They are not the only ones. People of all ages who were used to leaving home for work and entertainment are now experiencing the same kinds of challenges with which many older Americans were already familiar: staying connected with friends and family, remaining active, and finding or forming communities. While many older people have had years of experience learning how to build a healthy lifestyle even when much of their time is spent at home or by themselves, this is a new challenge for the millions of young people who abruptly lost the social lives they had at school, work, or on weekends.

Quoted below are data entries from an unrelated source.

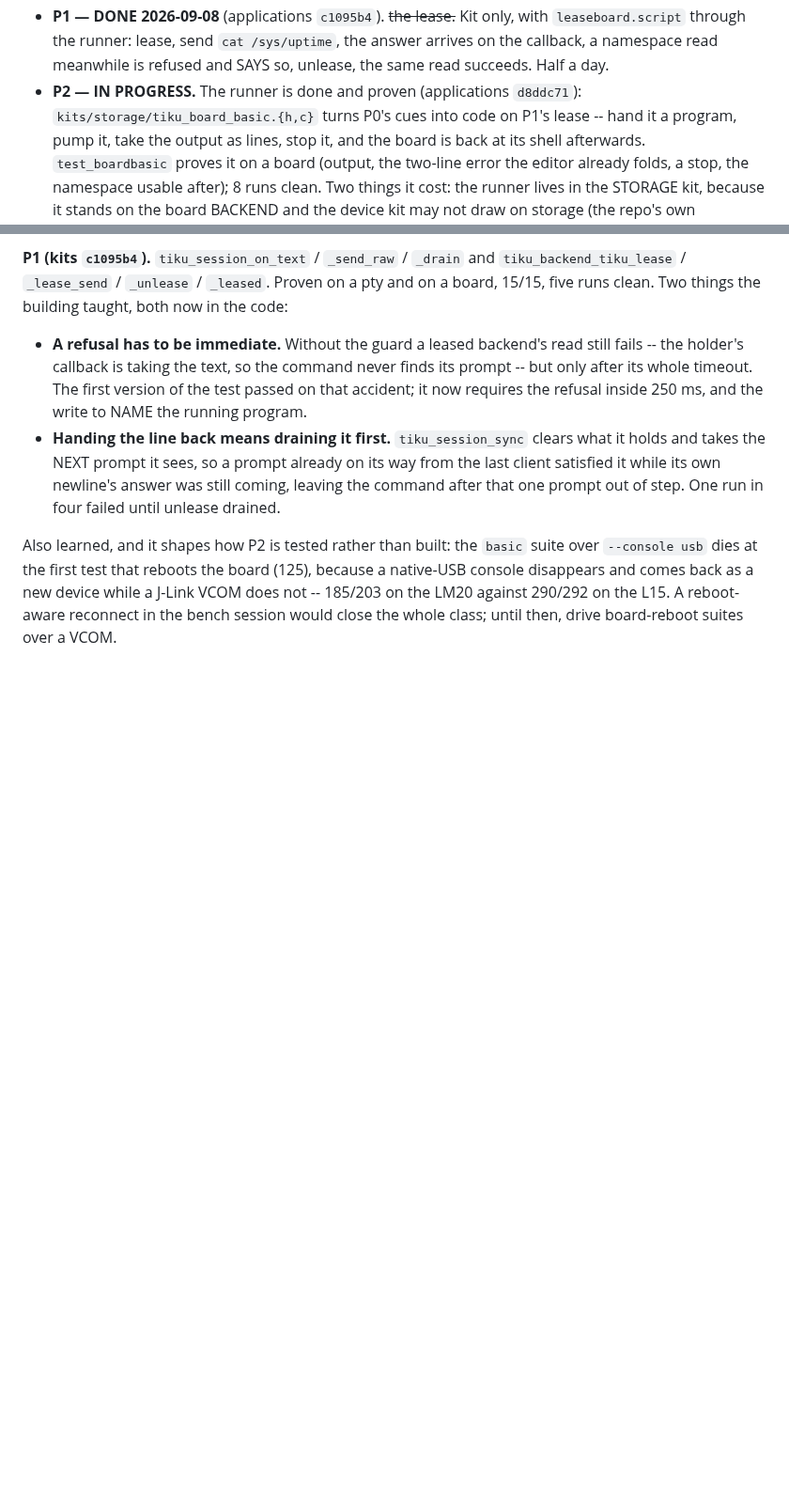
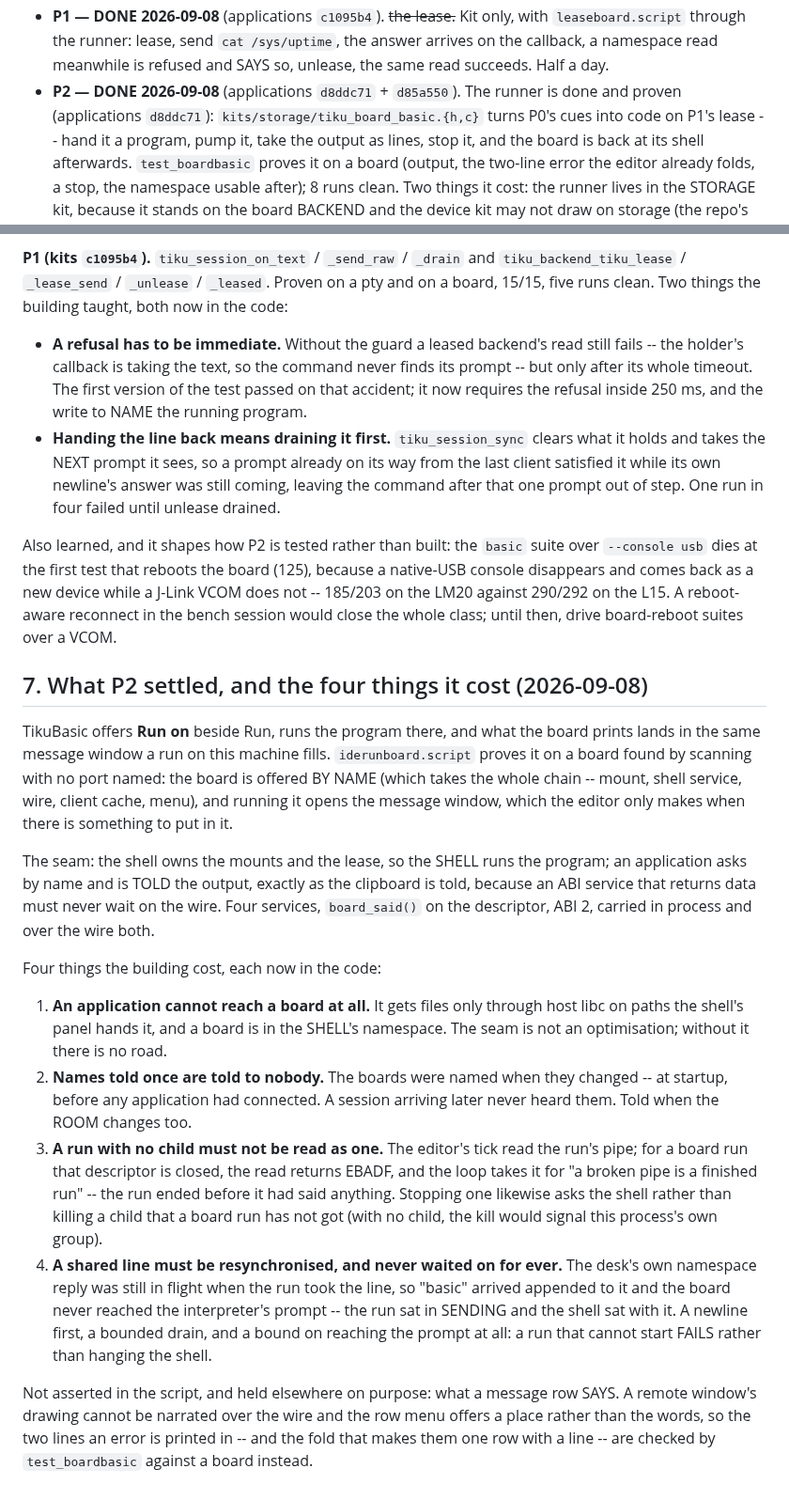
Before and after one commit to tikuos/TikuDesktop, a Markdown page: apps/PLAN-basic-on-board.md, 2 parts joined by grey strips. Shown at 94% size. Drawn GitHub-style; blank space fills up the shorter version.

Commit message:
Plan: P2 is done, with the four things it cost
- The seam, and why an application cannot reach a board without it
- Names told once are told to nobody; a run with no child is not a
  broken pipe; a shared line needs resyncing and a bound

```diff
--- a/apps/PLAN-basic-on-board.md
+++ b/apps/PLAN-basic-on-board.md
@@ -98,7 +98,7 @@ cost the shell already has on the cable today.
   runner: lease, send `cat /sys/uptime`, the answer arrives on the
   callback, a namespace read meanwhile is refused and SAYS so, unlease,
   the same read succeeds.  Half a day.
-- **P2 — IN PROGRESS.**  The runner is done and proven (applications
+- **P2 — DONE 2026-09-08** (applications `d8ddc71` + `d85a550`).  The runner is done and proven (applications
   `d8ddc71`): `kits/storage/tiku_board_basic.{h,c}` turns P0's cues into
   code on P1's lease -- hand it a program, pump it, take the output as
   lines, stop it, and the board is back at its shell afterwards.
@@ -202,3 +202,50 @@ board (125), because a native-USB console disappears and comes back as a
 new device while a J-Link VCOM does not -- 185/203 on the LM20 against
 290/292 on the L15.  A reboot-aware reconnect in the bench session would
 close the whole class; until then, drive board-reboot suites over a VCOM.
+
+## 7. What P2 settled, and the four things it cost (2026-09-08)
+
+TikuBasic offers **Run on <board>** beside Run, runs the program there,
+and what the board prints lands in the same message window a run on this
+machine fills.  `iderunboard.script` proves it on a board found by
+scanning with no port named: the board is offered BY NAME (which takes
+the whole chain -- mount, shell service, wire, client cache, menu), and
+running it opens the message window, which the editor only makes when
+there is something to put in it.
+
+The seam: the shell owns the mounts and the lease, so the SHELL runs the
+program; an application asks by name and is TOLD the output, exactly as
+the clipboard is told, because an ABI service that returns data must
+never wait on the wire.  Four services, `board_said()` on the descriptor,
+ABI 2, carried in process and over the wire both.
+
+Four things the building cost, each now in the code:
+
+1. **An application cannot reach a board at all.**  It gets files only
+   through host libc on paths the shell's panel hands it, and a board is
+   in the SHELL's namespace.  The seam is not an optimisation; without it
+   there is no road.
+2. **Names told once are told to nobody.**  The boards were named when
+   they changed -- at startup, before any application had connected.  A
+   session arriving later never heard them.  Told when the ROOM changes
+   too.
+3. **A run with no child must not be read as one.**  The editor's tick
+   read the run's pipe; for a board run that descriptor is closed, the
+   read returns EBADF, and the loop takes it for "a broken pipe is a
+   finished run" -- the run ended before it had said anything.  Stopping
+   one likewise asks the shell rather than killing a child that a board
+   run has not got (with no child, the kill would signal this process's
+   own group).
+4. **A shared line must be resynchronised, and never waited on for ever.**
+   The desk's own namespace reply was still in flight when the run took
+   the line, so "basic" arrived appended to it and the board never
+   reached the interpreter's prompt -- the run sat in SENDING and the
+   shell sat with it.  A newline first, a bounded drain, and a bound on
+   reaching the prompt at all: a run that cannot start FAILS rather than
+   hanging the shell.
+
+Not asserted in the script, and held elsewhere on purpose: what a message
+row SAYS.  A remote window's drawing cannot be narrated over the wire and
+the row menu offers a place rather than the words, so the two lines an
+error is printed in -- and the fold that makes them one row with a line
+-- are checked by `test_boardbasic` against a board instead.
```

But as many older Americans know, self-isolation does not have to be lonely or boring. Even in the best of times, it is often a choice. Writing letters, going through memorabilia, calling old friends, gardening, and going for walks are just some of the ways that many older people manage to stay healthy and connected. If this is you, what advice or strategies do you have for those who are new to the art of living in solitude, slowing down, or staying close to faraway friends? Do you find yourself appreciating peace and quiet? As quarantine measures are prolonged, reinstated, or initiated in many states, these insights are in high demand across the age spectrum.
On the other hand, plenty of older people have found their lifestyles just as—or even more—disrupted by covid-19 than younger generations. Did you have travel plans that had to be cancelled? A job you relied on put on pause? Grandchildren you can no longer hug? Even as some older people may feel uniquely well-prepared to hunker down, others do not. Ultimately, no one has been spared from the pandemic’s diverse ramifications.

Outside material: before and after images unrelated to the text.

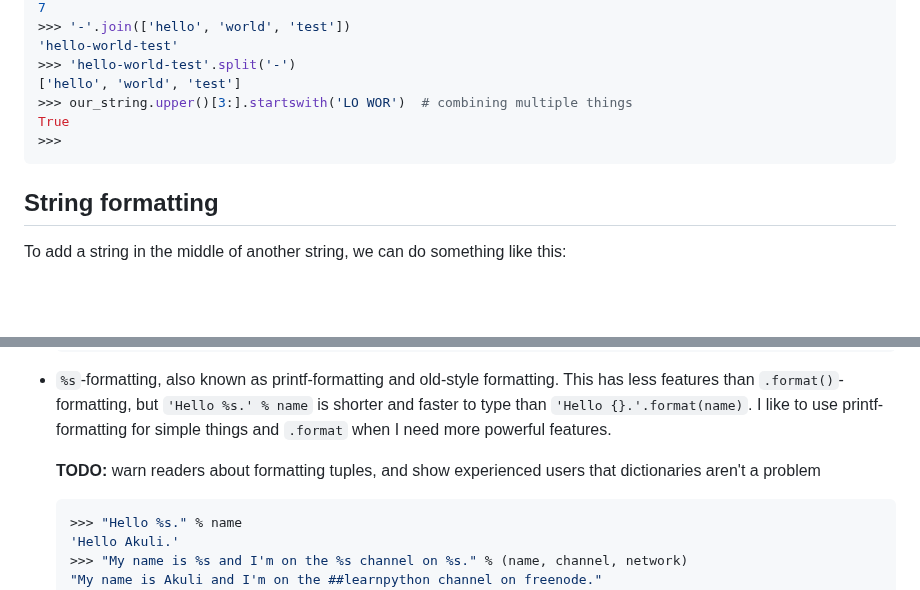
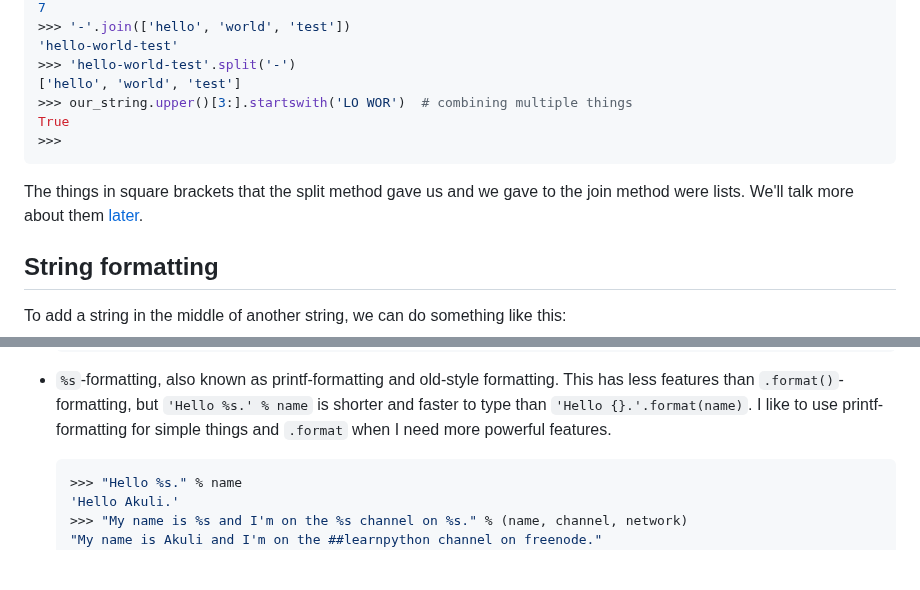
Before and after one commit to Akuli/python-tutorial, a Markdown page: handy-stuff-strings.md, 2 parts joined by grey strips. Rendered like a GitHub page; blank space fills up the shorter version.

````diff
--- a/handy-stuff-strings.md
+++ b/handy-stuff-strings.md
@@ -213,6 +213,10 @@ True
 >>>
 ```
 
+The things in square brackets that the split method gave us and
+we gave to the join method were lists. We'll talk more about
+them [later](lists-and-tuples.md).
+
 ## String formatting
 
 To add a string in the middle of another string, we can do something
@@ -260,9 +264,6 @@ our problem:
     `'Hello {}.'.format(name)`. I like to use printf-formatting for simple
     things and `.format` when I need more powerful features.
 
-    **TODO:** warn readers about formatting tuples, and show experienced
-    users that dictionaries aren't a problem
-
     ```py
     >>> "Hello %s." % name
     'Hello Akuli.'
````
Also changed, not shown: other parts of handy-stuff-strings.md (+1 -1 lines), README.md (+2 -2 lines), lists-and-tuples.md (added, +269 -0 lines), images/differentlist.png (added), images/people.png (added), images/samelist.png (added), 1 other file.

Fortunately, many more ways to stay connected have emerged as it has become a bigger priority for people of all ages. Many senior centers have begun offering virtual classes and activities. Family members have taught each other how to do video calls, and many people have learned how to Skype, Zoom, or FaceTime for the first time. Netflix has begun offering a feature called “Netflix Party” so people can watch TV and movies together from far away. Telemedicine has become more available, so doctors are easier to access. Webinars and virtual ‘Town Halls’ have become increasingly popular. While many older people previously had to navigate the challenges of isolation in a world where other generations were accustomed to daily contact, now, everyone is ‘alone together.’ Have you found these new options useful and accessible? Do you think you will continue taking advantage of them even after the pandemic is over? Share your thoughts on connectedness, aging, and covid-19 in the comments section below.

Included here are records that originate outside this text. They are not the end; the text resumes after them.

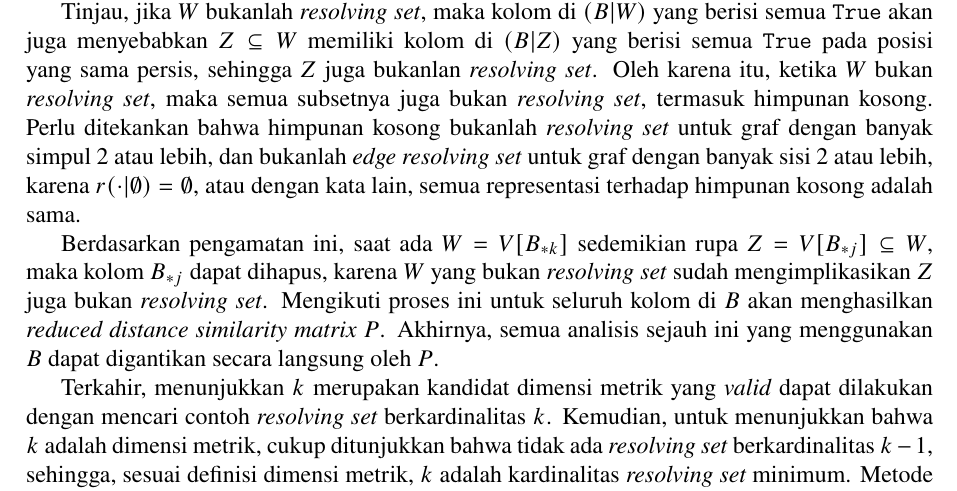
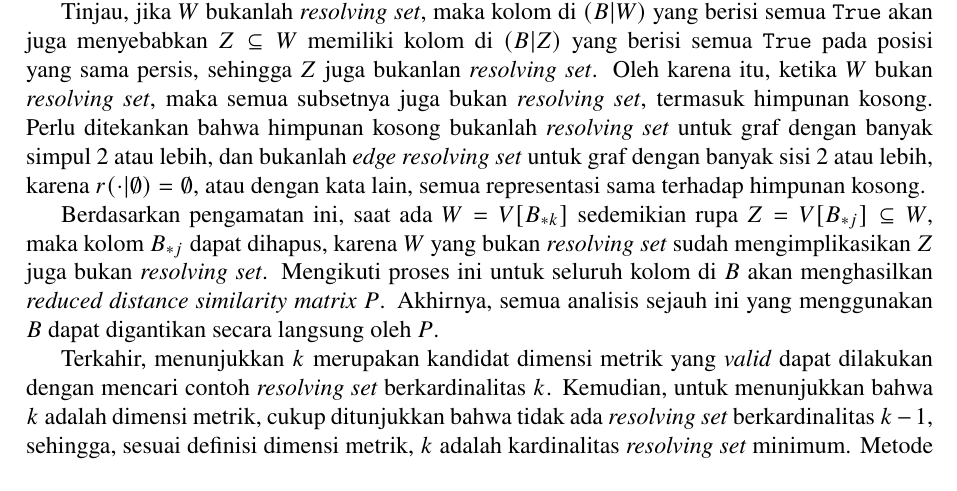
Before and after one commit to wijayarakhmat98/tugas-akhir, a LaTeX thesis (book.tex, which reads mainmatter/chapter-4.2.tex): part of page 43 of 76, cut so that both start at the same text. Compiled offline with pdfLaTeX.

Commit message:
Fix page flow

```diff
--- a/mainmatter/chapter-4.2.tex
+++ b/mainmatter/chapter-4.2.tex
@@ -39,7 +39,7 @@ Dengan demikian, representasi terhadap \(W\) dapat diambil melalui kolom di \((D
 
 Pengambilan kesimpulan ini dapat dibalik, yaitu dimulai dari sebuah kolom \(B_{*j}\). Kemudian ambil \(W = \{w_i \in V : B_{ij} = \True\}\), yaitu semua koresponden simpul yang elemennya di \(B_{*j}\) adalah \(\True\). Operasi ini dinotasikan dengan \(W = V[B_{*j}]\). Prosedur pemilihan tersebut menyebabkan kolom \((B|W)_{*j}\) berisi semua \(\True\), sehingga \(W\) bukanlah \foreign{resolving set}. Akibatnya, untuk semua kolom di \(B\), jelas \(V[B_{*j}]\) bukanlah \foreign{resolving set}.
 
-Tinjau, jika \(W\) bukanlah \foreign{resolving set}, maka kolom di \((B|W)\) yang berisi semua \(\True\) akan juga menyebabkan \(Z \subseteq W\) memiliki kolom di \((B|Z)\) yang berisi semua \(\True\) pada posisi yang sama persis, sehingga \(Z\) juga bukanlan \foreign{resolving set}. Oleh karena itu, ketika \(W\) bukan \foreign{resolving set}, maka semua subsetnya juga bukan \foreign{resolving set}, termasuk himpunan kosong. Perlu ditekankan bahwa himpunan kosong bukanlah \foreign{resolving set} untuk graf dengan banyak simpul 2 atau lebih, dan bukanlah \foreign{edge resolving set} untuk graf dengan banyak sisi 2 atau lebih, karena \(r(\cdot|\emptyset) = \emptyset\), atau dengan kata lain, semua representasi terhadap himpunan kosong adalah sama.
+Tinjau, jika \(W\) bukanlah \foreign{resolving set}, maka kolom di \((B|W)\) yang berisi semua \(\True\) akan juga menyebabkan \(Z \subseteq W\) memiliki kolom di \((B|Z)\) yang berisi semua \(\True\) pada posisi yang sama persis, sehingga \(Z\) juga bukanlan \foreign{resolving set}. Oleh karena itu, ketika \(W\) bukan \foreign{resolving set}, maka semua subsetnya juga bukan \foreign{resolving set}, termasuk himpunan kosong. Perlu ditekankan bahwa himpunan kosong bukanlah \foreign{resolving set} untuk graf dengan banyak simpul 2 atau lebih, dan bukanlah \foreign{edge resolving set} untuk graf dengan banyak sisi 2 atau lebih, karena \(r(\cdot|\emptyset) = \emptyset\), atau dengan kata lain, semua representasi sama terhadap himpunan kosong.
 
 Berdasarkan pengamatan ini, saat ada \(W = V[B_{*k}]\) sedemikian rupa \(Z = V[B_{*j}] \subseteq W\), maka kolom \(B_{*j}\) dapat dihapus, karena \(W\) yang bukan \foreign{resolving set} sudah mengimplikasikan \(Z\) juga bukan \foreign{resolving set}. Mengikuti proses ini untuk seluruh kolom di \(B\) akan menghasilkan \foreign{reduced distance similarity matrix} \(P\). Akhirnya, semua analisis sejauh ini yang menggunakan \(B\) dapat digantikan secara langsung oleh \(P\).
 
```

Eve Driver is a freelance feature contributor and a graduate of Harvard University. She writes on a variety of topics including aging, climate change, and political polarization. Her work has appeared in Harvard Magazine and the Harvard Political Review.